[Listed entries Boundary: Start]

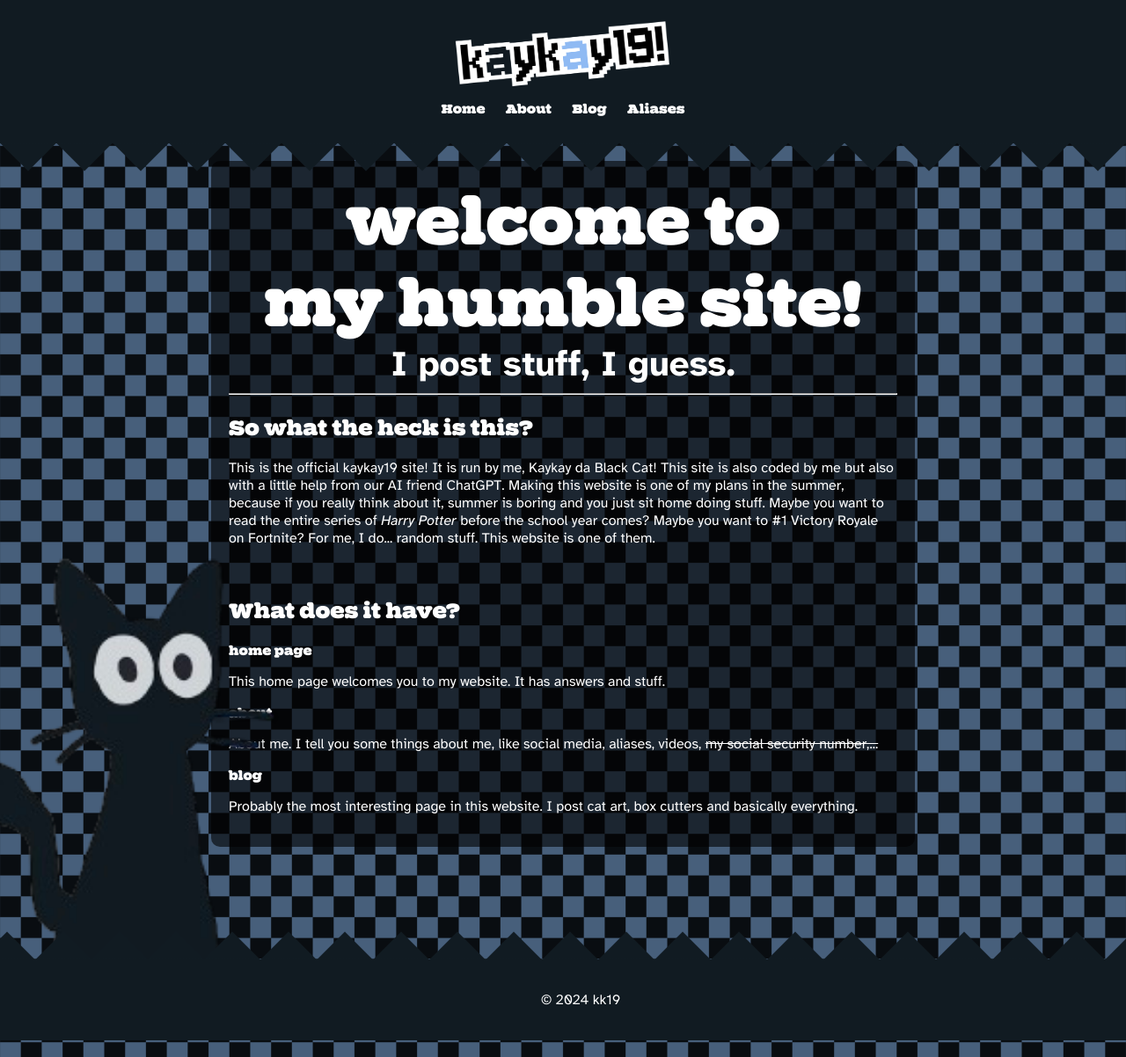
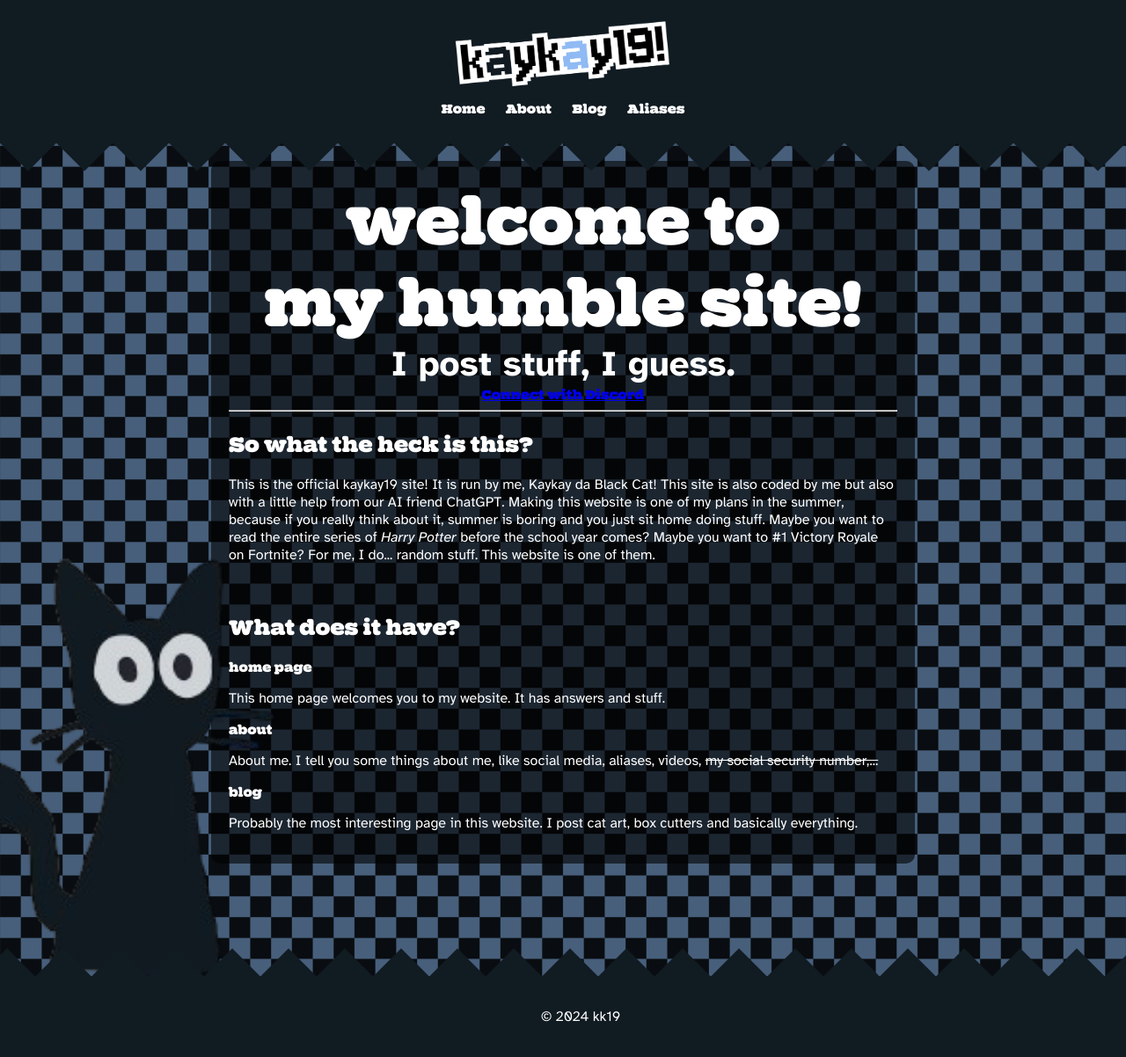
Before and after one commit to kkay19/kkay19.github.io, a Jekyll site: the page built from index.html, in a window 1280 px wide. Shown: the whole page at 88% size. Built offline with Jekyll 4.4.1, drawn with Linux system fonts in a browser that asks for light colours; some of the changed lines change nothing that is shown.

Commit message:
Update home.html

```diff
--- a/_layouts/home.html
+++ b/_layouts/home.html
@@ -34,6 +34,57 @@
 I post stuff, I guess.
 </div>
 
+
+ <a href="#" id="discord-connect">Connect with Discord</a>
+
+  <script>
+    const clientId = '1260120700581052426';
+    const redirectUri = 'https://kkay19.github.io/callback';
+
+    document.getElementById('discord-connect').addEventListener('click', function(event) {
+      event.preventDefault();
+      window.location.href = `https://discord.com/api/oauth2/authorize?client_id=${clientId}&redirect_uri=${redirectUri}&response_type=code&scope=identify%20connections`;
+    });
+
+    // Handle OAuth2 callback
+    window.onload = function() {
+      const urlParams = new URLSearchParams(window.location.search);
+      const code = urlParams.get('code');
+
+      if (code) {
+        fetch('https://discord.com/api/oauth2/token', {
+          method: 'POST',
+          headers: {
+            'Content-Type': 'application/x-www-form-urlencoded',
+          },
+          body: new URLSearchParams({
+            client_id: clientId,
+            client_secret: 'IjqPhrjueWM8DOfzv_1uGReUhlrKDQ85',
+            grant_type: 'authorization_code',
+            code: code,
+            redirect_uri: redirectUri,
+          }),
+        })
+        .then(response => response.json())
+        .then(data => {
+          const accessToken = data.access_token;
+          return fetch('https://discord.com/api/users/@me/connections', {
+            headers: {
+              'Authorization': `Bearer ${accessToken}`,
+            },
+          });
+        })
+        .then(response => response.json())
+        .then(connections => {
+          console.log('Discord Connections:', connections);
+          // Process connections data as needed
+        })
+        .catch(error => console.error('Error:', error));
+      }
+    };
+  </script>
+
+
 </div>
 <hr>
 <div class="home-text">
```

[Listed entries Boundary: End]

All lines of the records above that carry the word "data" should be listed.

- _Response to the exercise_:
+        .then(data => {
+          const accessToken = data.access_token;
+          // Process connections data as needed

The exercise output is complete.